To our knowledge, this is the fourth reported case of pre-labor silent rupture uterus in third trimester in an unscarred uterus. In one of the reported cases, rupture uterus was found behind the cornual structures and was diagnosed on laparotomy done for deteriorating maternal condition after vaginal delivery of the stillborn baby by forceps [1]. The second reported case had a tear above the insertion of right uterosacral ligament and the baby was born by emergency lower segment Caesarean section [2]. The third case reported posterior uterine wall tear diagnosed on laparotomy done for post failed induction for deteriorating maternal condition and fetal demise [3].
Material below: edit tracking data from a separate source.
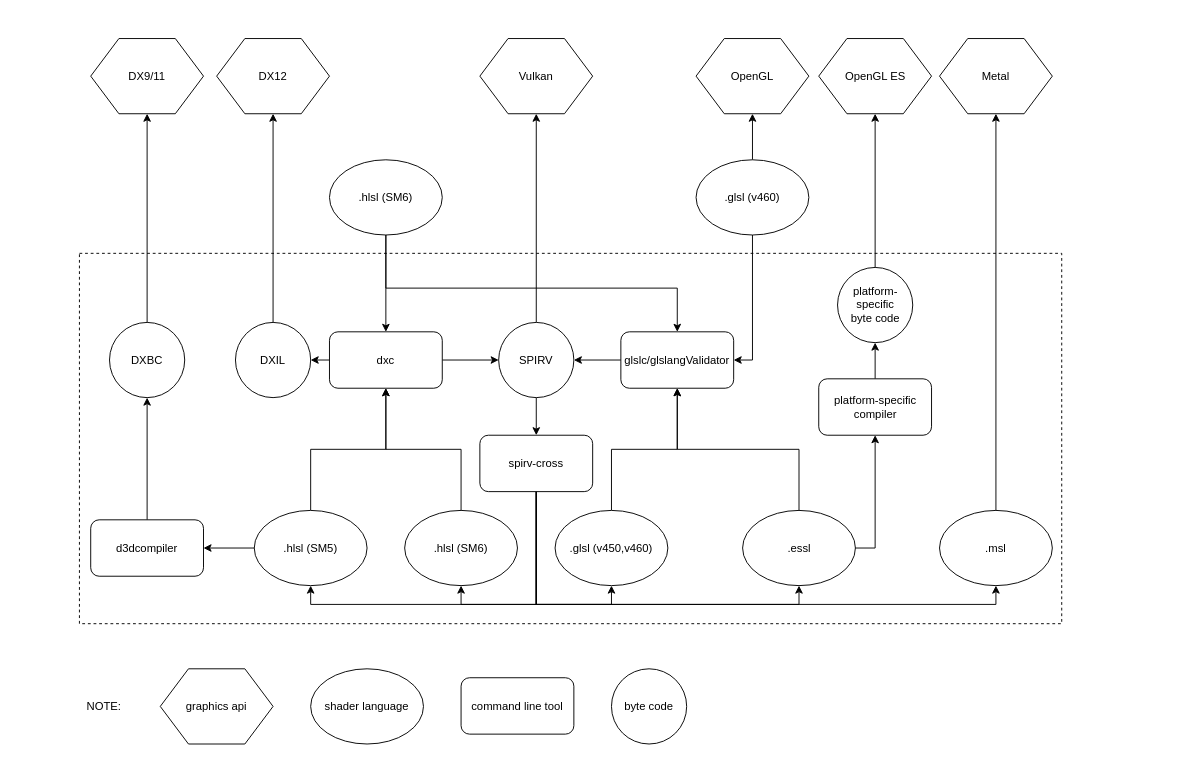
The draw.io diagram Documents/Images/cross_shader_compile.drawio in NoSW/Axe, before the edit. Source tidied: cells renumbered, new cells numbered last; positions are measured from the earlier drawing's top-left corner, leaving out a move shared by most shapes. Both pictures are drawn from the tidied source at 94%, with x=0, y=0 at pixel (79, 39).
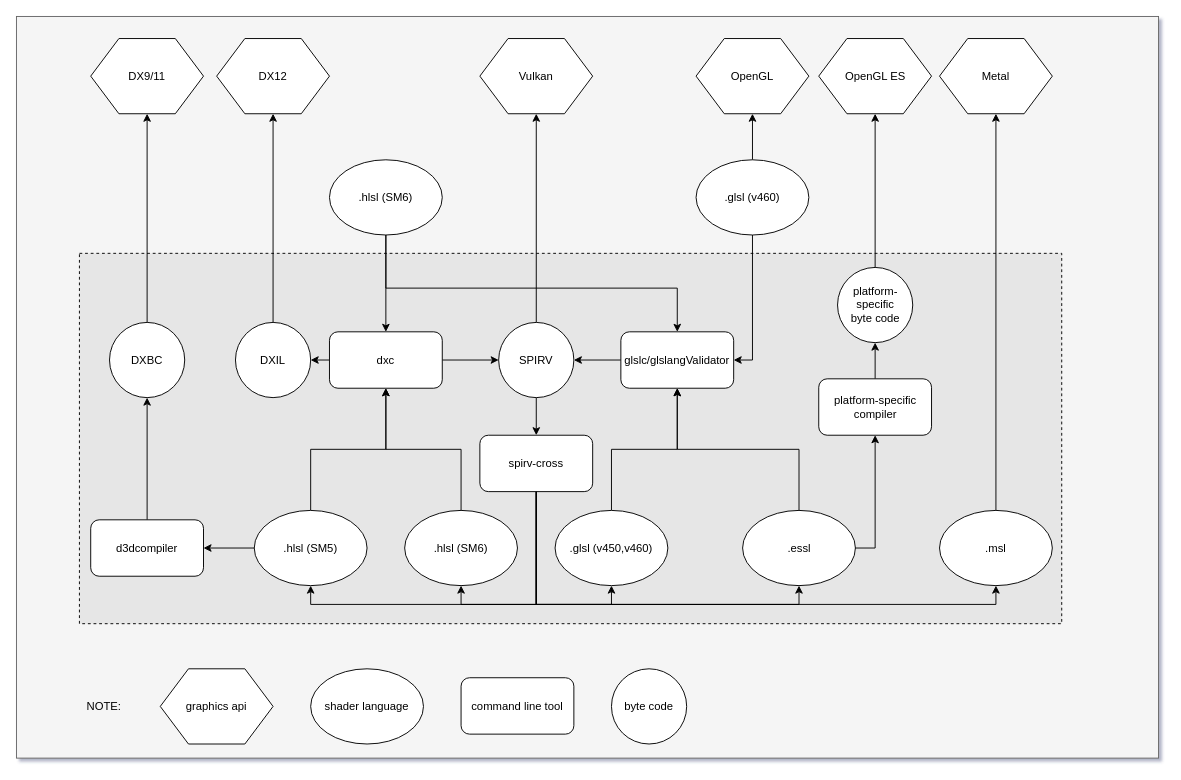
The same page after the edit.

The edit, as a diff of the source:
```diff
@@
-<mxGraphModel>
+<mxGraphModel shadow="1">
@@
+    <mxCell id="57" style="rounded=0;whiteSpace=wrap;html=1;fillColor=#f5f5f5;strokeColor=#666666;fontColor=#333333;" parent="1" vertex="1">
+      <mxGeometry x="-67" y="-24" width="1215" height="789" as="geometry" />
+    </mxCell>
-    <mxCell id="2" style="rounded=0;whiteSpace=wrap;html=1;dashed=1;fillColor=none;" parent="1" vertex="1">
+    <mxCell id="2" style="rounded=0;whiteSpace=wrap;html=1;dashed=1;fillColor=#E6E6E6;" parent="1" vertex="1">
       <mxGeometry y="228" width="1045" height="394" as="geometry" />
     </mxCell>
```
Apart from pre-labor uterine rupture in an unscarred uterus, this case had a subacute onset. The fetus along with the amniotic sac had silently extruded through the rent in uterus making the diagnosis of rupture uterus difficult clinically, as uterine contour was falsely preserved due to intact amniotic sac. There was no placenta accreta, couvelaire uterus, any signs of placental abruption or history of connective tissue disorder like Ehler Danlos syndrome [9]. It thus makes us speculate that this rupture could have been due to some inherent weakening in the uterine myometrium, which became more profound in third pregnancy due to repeated stretching from previous pregnancies.

Conclusion
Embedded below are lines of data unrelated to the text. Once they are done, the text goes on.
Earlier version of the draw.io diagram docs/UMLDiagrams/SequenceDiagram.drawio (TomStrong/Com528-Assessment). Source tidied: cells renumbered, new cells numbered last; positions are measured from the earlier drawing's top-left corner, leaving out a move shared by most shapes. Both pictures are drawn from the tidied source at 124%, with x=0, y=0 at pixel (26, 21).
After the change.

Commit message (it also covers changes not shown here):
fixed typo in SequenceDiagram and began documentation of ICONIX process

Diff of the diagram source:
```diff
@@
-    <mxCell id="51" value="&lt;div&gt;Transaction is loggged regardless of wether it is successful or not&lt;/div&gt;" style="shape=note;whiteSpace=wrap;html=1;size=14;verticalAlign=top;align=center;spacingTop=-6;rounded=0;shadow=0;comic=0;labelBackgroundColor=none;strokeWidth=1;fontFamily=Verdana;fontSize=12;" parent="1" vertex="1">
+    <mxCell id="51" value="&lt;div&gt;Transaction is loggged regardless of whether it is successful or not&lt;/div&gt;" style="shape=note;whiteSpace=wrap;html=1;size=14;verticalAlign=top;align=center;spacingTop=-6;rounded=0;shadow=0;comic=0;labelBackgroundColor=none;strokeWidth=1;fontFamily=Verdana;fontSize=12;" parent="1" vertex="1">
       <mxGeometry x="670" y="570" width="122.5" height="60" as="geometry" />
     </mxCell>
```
This case re-emphasizes that rupture uterus can present in many different ways and high suspicion is required for timely intervention to prevent maternal morbidity and mortality.

Consent

Written informed consent was obtained from the patient for publication of this case report and accompanying images. A copy of the written consent is available for review by the Editor-in-Chief of this journal.

Declarations

Authors’ Affiliations

(1)
Department of Obstetrics & Gynecology, Princess Alexandra Hospital
(2)
Department of Obstetrics & Gynecology, Lady Hardinge Medical College and Smt Sucheta Kriplani Hospital

References

  1. Abbi M, Misra R: Rupture of uterus in primigravida prior to onset of labor. Int J Fertil Womens Med. 1997, 42: 418-420.PubMedGoogle Scholar
  2. Langton J, Fishwick K, Kumar B, Nwosu EC: Spontaneous rupture of an unscarred gravid uterus at 32 weeks gestation. Human Rep. 1997, 112: 2066-2067. 10.1093/humrep/12.9.2066.View ArticleGoogle Scholar
  3. Walsh CAMB, O'Sullivan RJ, Foley ME: Unexplained prelabor uterine rupture in a term primigravida. Obstet Gynecol. 2006, 108 (3): 725-727. 10.1097/01.AOG.0000195065.38149.11.View ArticlePubMedGoogle Scholar
  4. Miller DA, Paul RH: Rupture of the unscarred uterus. Am J Obstet Gynecol. 1996, 174: 345-10.1016/S0002-9378(96)70305-8.View ArticleGoogle Scholar
  5. Turner MJ: Uterine rupture. Best Pract Res Clin Obstet Gynaecol. 2002, 16: 69-79. 10.1053/beog.2001.0256.View ArticlePubMedGoogle Scholar
  6. Imseisss HM, Murtha AP, Alexander KA, Barnett BD: Spontaneous rupture of primigravidae uterus secondary to Placenta Percreta. J Reprod Med. 1998, 43: 233-236.Google Scholar
  7. Schrinsky DC, Benson RC: Rupture of pregnant uterus: a review. Obstet Gynecol Surv. 1978, 33: 217-232. 10.1097/00006254-197804000-00001.View ArticlePubMedGoogle Scholar
  8. Gonsoulin W, Borge D, Moise KJ: Rupture of unscarred uterus in primigravid woman in association with cocaine abuse. Am J Obstet Gynecol. 1990, 163: 526-527.View ArticlePubMedGoogle Scholar
  9. Gelbmann CM, Kollinger M, Gmeinwieser J, Leser HG, Holstege A, Scholmerich J: Spontaneous rupture of liver in a patient with Ehlers Danlos disease type IV. Dig Dis Sci. 1997, 42: 1724-1730. 10.1023/A:1018869617076.View ArticlePubMedGoogle Scholar

Copyright

© licensee BioMed Central Ltd. 2009

This article is published under license to BioMed Central Ltd. This is an Open Access article distributed under the terms of the Creative Commons Attribution License (http://creativecommons.org/licenses/by/3.0), which permits unrestricted use, distribution, and reproduction in any medium, provided the original work is properly cited.

Advertisement